Aim of the exercise: Repeat each entry word for word. Leave any images out of the copy.

Web document revisions:

BEGIN

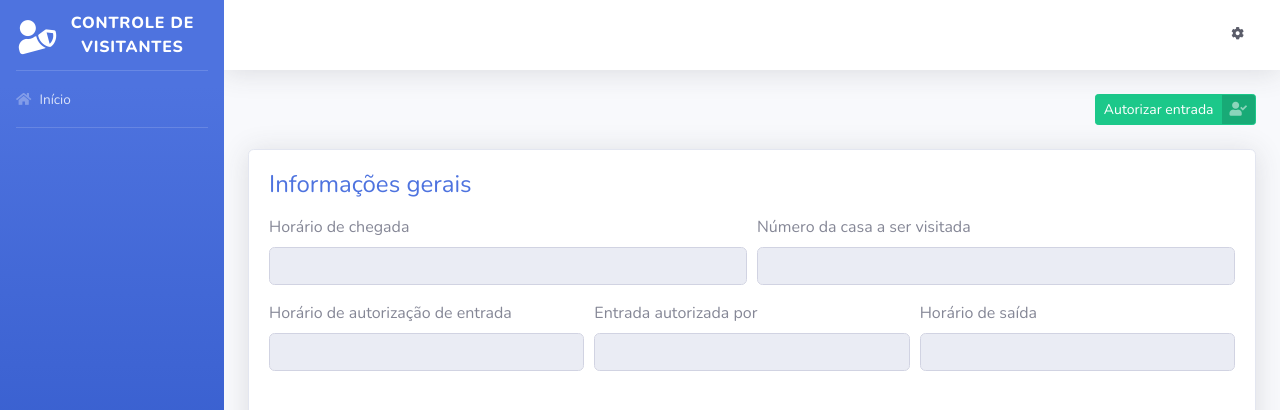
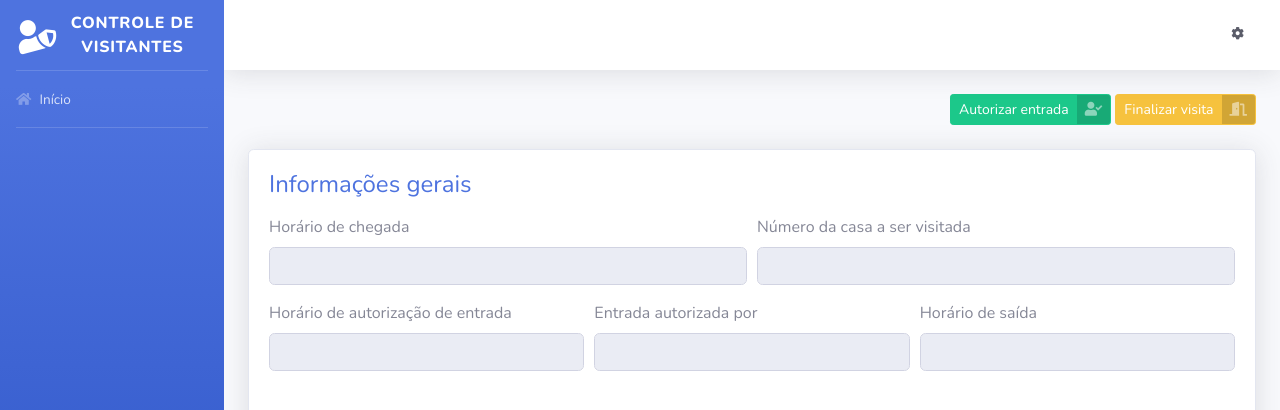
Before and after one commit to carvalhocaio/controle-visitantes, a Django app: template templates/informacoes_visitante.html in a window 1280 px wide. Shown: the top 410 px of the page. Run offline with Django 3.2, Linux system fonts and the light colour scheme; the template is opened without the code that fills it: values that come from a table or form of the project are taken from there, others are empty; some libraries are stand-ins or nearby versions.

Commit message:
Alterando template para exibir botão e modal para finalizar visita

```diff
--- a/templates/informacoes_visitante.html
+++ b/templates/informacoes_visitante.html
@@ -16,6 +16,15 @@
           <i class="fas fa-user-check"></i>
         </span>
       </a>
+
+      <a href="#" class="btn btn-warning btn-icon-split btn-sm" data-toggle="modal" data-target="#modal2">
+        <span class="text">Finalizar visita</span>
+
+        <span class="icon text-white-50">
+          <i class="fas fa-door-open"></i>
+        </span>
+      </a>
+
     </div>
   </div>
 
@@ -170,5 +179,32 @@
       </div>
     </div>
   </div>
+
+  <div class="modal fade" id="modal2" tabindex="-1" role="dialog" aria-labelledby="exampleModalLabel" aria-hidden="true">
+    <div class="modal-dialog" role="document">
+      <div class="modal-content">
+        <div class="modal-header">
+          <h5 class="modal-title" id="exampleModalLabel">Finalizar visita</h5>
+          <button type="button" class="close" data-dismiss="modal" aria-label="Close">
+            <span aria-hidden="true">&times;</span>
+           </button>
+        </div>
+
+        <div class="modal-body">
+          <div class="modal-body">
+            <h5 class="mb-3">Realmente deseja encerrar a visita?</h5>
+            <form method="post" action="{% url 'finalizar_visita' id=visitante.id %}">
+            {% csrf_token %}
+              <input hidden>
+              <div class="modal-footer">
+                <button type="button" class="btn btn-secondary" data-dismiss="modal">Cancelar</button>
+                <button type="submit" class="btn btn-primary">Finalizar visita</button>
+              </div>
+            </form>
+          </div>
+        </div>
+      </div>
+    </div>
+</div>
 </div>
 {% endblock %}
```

END

Response:
Before and after one commit to carvalhocaio/controle-visitantes, a Django app: template templates/informacoes_visitante.html in a window 1280 px wide. Shown: the top 410 px of the page. Run offline with Django 3.2, Linux system fonts and the light colour scheme; the template is opened without the code that fills it: values that come from a table or form of the project are taken from there, others are empty; some libraries are stand-ins or nearby versions.

Commit message:
Alterando template para exibir botão e modal para finalizar visita

```diff
--- a/templates/informacoes_visitante.html
+++ b/templates/informacoes_visitante.html
@@ -16,6 +16,15 @@
           <i class="fas fa-user-check"></i>
         </span>
       </a>
+
+      <a href="#" class="btn btn-warning btn-icon-split btn-sm" data-toggle="modal" data-target="#modal2">
+        <span class="text">Finalizar visita</span>
+
+        <span class="icon text-white-50">
+          <i class="fas fa-door-open"></i>
+        </span>
+      </a>
+
     </div>
   </div>
 
@@ -170,5 +179,32 @@
       </div>
     </div>
   </div>
+
+  <div class="modal fade" id="modal2" tabindex="-1" role="dialog" aria-labelledby="exampleModalLabel" aria-hidden="true">
+    <div class="modal-dialog" role="document">
+      <div class="modal-content">
+        <div class="modal-header">
+          <h5 class="modal-title" id="exampleModalLabel">Finalizar visita</h5>
+          <button type="button" class="close" data-dismiss="modal" aria-label="Close">
+            <span aria-hidden="true">&times;</span>
+           </button>
+        </div>
+
+        <div class="modal-body">
+          <div class="modal-body">
+            <h5 class="mb-3">Realmente deseja encerrar a visita?</h5>
+            <form method="post" action="{% url 'finalizar_visita' id=visitante.id %}">
+            {% csrf_token %}
+              <input hidden>
+              <div class="modal-footer">
+                <button type="button" class="btn btn-secondary" data-dismiss="modal">Cancelar</button>
+                <button type="submit" class="btn btn-primary">Finalizar visita</button>
+              </div>
+            </form>
+          </div>
+        </div>
+      </div>
+    </div>
+</div>
 </div>
 {% endblock %}
```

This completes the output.